## Task
Would you copy out each line of the records below that includes the word "avec"?

*** Supplied information Section Begins ***

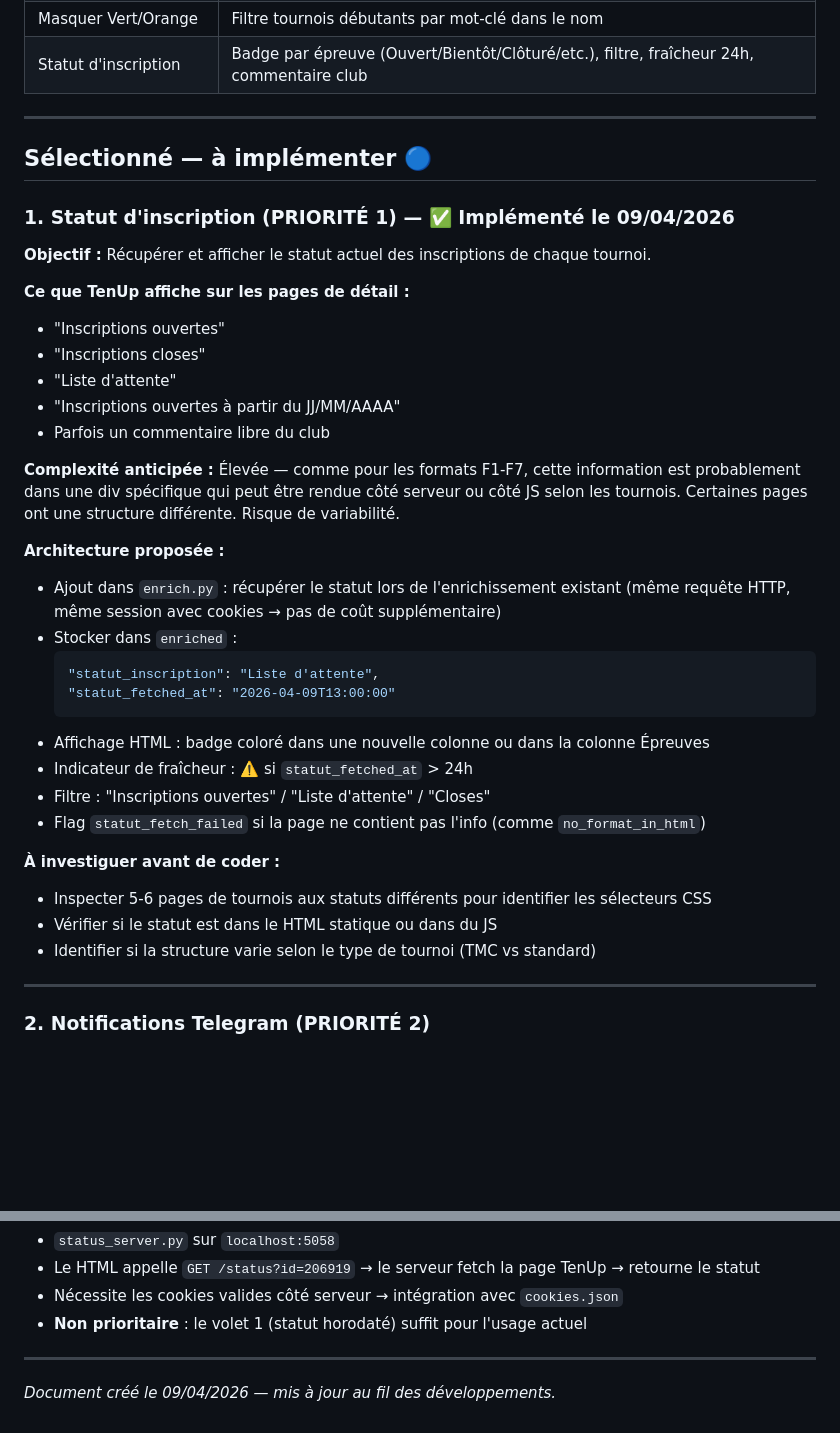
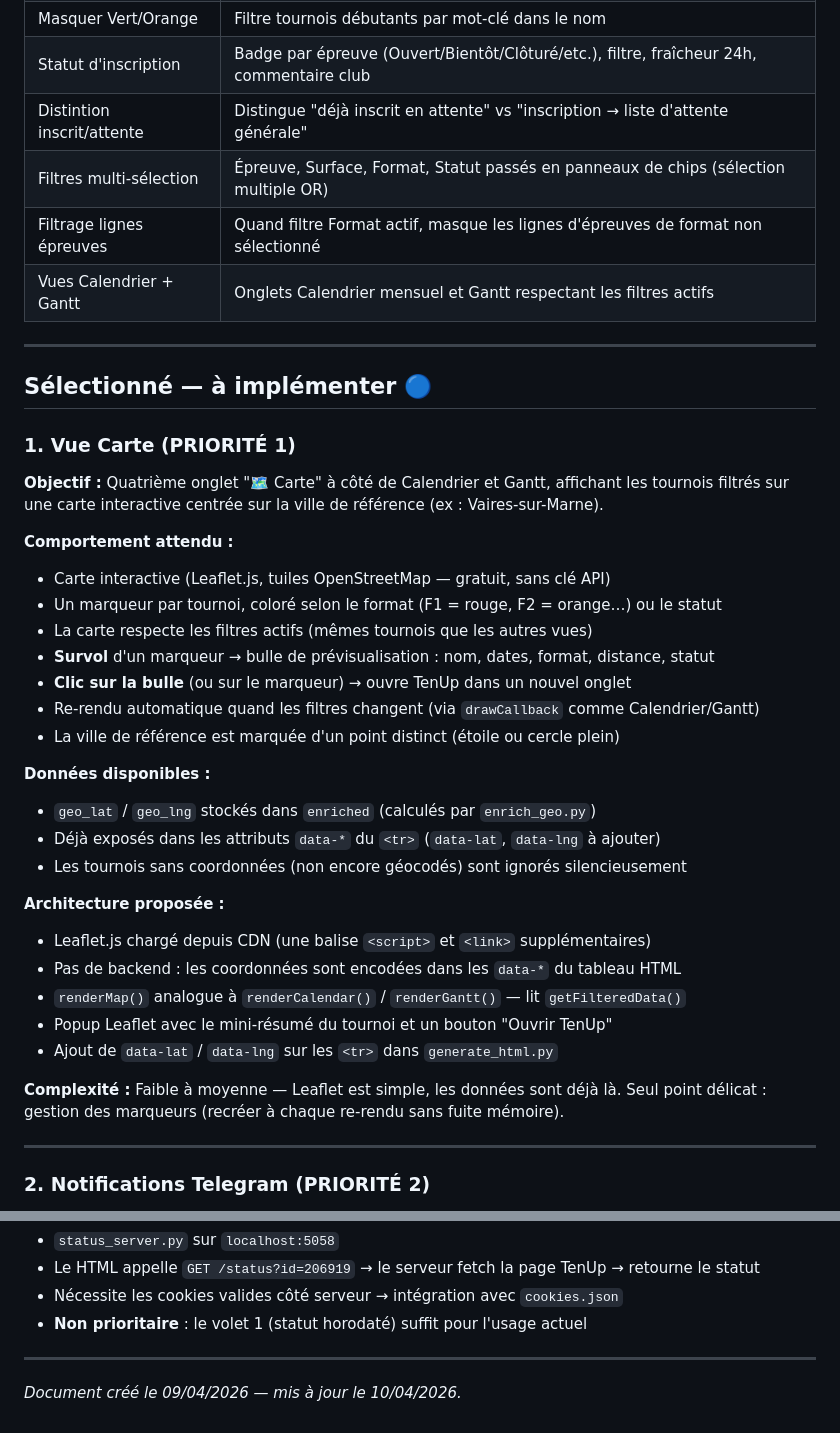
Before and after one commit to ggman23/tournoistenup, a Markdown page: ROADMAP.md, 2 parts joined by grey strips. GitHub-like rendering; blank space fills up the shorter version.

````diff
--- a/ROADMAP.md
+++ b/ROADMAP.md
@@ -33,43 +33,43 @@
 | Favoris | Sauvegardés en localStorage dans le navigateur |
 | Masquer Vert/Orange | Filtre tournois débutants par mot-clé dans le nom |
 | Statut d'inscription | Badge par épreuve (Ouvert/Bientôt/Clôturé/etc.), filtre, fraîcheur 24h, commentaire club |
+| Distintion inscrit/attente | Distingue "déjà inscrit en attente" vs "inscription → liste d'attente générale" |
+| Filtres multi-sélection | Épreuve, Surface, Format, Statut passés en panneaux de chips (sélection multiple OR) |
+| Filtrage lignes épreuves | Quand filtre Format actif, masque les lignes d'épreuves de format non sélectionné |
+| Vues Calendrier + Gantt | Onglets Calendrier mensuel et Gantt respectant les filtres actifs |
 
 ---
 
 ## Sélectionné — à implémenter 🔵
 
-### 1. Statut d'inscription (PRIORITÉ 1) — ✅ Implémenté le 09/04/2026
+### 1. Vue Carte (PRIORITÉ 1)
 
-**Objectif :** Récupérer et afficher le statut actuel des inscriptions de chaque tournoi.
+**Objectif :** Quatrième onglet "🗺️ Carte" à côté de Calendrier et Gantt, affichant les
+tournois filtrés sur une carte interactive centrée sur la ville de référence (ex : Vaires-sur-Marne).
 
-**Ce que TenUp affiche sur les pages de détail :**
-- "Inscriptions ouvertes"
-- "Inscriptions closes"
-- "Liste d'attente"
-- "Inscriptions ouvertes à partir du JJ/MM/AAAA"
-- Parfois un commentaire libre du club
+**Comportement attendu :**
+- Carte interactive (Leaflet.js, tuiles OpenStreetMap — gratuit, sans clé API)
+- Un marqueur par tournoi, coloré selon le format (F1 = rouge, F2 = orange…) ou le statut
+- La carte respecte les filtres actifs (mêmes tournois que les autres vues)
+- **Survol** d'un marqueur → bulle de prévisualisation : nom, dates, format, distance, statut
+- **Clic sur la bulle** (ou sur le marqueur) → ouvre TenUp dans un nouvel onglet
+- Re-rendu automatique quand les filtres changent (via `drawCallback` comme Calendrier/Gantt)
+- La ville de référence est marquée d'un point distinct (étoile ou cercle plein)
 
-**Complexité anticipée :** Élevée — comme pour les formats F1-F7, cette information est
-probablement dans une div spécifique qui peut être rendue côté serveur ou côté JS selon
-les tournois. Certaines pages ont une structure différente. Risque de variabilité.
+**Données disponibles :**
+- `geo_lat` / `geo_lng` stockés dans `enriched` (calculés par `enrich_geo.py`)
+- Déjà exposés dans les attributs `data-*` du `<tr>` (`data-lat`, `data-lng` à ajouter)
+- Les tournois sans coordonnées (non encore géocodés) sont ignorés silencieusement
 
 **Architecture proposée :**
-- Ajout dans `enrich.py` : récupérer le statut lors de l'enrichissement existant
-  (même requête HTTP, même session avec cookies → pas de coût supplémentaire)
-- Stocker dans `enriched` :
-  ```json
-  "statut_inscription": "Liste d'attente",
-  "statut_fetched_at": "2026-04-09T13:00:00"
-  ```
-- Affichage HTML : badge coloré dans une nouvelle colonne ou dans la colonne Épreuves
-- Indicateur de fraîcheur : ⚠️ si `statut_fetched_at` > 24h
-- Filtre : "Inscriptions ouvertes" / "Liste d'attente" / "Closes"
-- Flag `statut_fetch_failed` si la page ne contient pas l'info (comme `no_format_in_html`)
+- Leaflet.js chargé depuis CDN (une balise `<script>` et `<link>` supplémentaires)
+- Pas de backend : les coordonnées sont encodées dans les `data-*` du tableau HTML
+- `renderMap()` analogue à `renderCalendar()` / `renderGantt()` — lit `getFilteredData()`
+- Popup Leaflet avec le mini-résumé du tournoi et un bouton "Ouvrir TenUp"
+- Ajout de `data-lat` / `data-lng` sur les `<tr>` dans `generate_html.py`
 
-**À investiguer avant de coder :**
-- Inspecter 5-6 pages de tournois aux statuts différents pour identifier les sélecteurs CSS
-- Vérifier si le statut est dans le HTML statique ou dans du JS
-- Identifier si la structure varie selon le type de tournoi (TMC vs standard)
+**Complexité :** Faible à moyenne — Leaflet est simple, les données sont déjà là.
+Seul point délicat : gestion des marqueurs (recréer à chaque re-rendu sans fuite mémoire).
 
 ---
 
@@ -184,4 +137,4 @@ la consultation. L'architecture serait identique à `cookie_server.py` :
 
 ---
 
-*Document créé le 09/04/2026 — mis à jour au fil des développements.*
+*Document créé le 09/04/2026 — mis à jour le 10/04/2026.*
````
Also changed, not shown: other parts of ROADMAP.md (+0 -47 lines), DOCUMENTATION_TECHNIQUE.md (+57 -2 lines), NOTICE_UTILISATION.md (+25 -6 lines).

*** Supplied information Section Ends ***
*** Supplied information Section Begins ***

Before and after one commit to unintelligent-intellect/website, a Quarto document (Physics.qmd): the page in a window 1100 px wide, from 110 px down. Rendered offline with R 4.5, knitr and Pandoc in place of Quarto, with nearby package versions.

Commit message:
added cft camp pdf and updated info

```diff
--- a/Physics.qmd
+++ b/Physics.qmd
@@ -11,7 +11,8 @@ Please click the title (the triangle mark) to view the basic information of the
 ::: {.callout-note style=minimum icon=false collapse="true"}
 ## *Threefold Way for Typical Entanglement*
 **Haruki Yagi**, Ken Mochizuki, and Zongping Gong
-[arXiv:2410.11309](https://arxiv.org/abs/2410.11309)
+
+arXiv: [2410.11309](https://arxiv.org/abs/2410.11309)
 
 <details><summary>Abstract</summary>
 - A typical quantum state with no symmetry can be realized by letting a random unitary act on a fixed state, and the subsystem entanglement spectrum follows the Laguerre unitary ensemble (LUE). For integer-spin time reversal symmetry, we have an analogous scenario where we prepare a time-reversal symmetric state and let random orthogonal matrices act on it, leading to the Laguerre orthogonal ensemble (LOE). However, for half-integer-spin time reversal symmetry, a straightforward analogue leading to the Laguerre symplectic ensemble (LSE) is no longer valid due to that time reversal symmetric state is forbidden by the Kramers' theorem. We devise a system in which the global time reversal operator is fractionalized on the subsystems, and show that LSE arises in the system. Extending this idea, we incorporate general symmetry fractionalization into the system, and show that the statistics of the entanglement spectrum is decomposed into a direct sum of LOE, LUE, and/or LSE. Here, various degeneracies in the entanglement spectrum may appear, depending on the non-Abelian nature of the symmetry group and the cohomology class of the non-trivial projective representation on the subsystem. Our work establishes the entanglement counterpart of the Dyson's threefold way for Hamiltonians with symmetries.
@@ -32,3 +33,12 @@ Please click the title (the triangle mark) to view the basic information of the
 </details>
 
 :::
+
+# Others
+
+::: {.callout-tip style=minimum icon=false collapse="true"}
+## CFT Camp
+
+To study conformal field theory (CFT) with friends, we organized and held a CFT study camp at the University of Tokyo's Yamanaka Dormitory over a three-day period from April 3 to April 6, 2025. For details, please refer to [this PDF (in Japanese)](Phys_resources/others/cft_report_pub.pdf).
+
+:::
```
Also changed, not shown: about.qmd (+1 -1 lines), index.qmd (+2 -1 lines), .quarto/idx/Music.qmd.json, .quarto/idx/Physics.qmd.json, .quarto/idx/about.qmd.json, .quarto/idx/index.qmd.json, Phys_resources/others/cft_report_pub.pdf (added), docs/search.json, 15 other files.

*** Supplied information Section Ends ***

## Exercise result
-  (même requête HTTP, même session avec cookies → pas de coût supplémentaire)
+- Popup Leaflet avec le mini-résumé du tournoi et un bouton "Ouvrir TenUp"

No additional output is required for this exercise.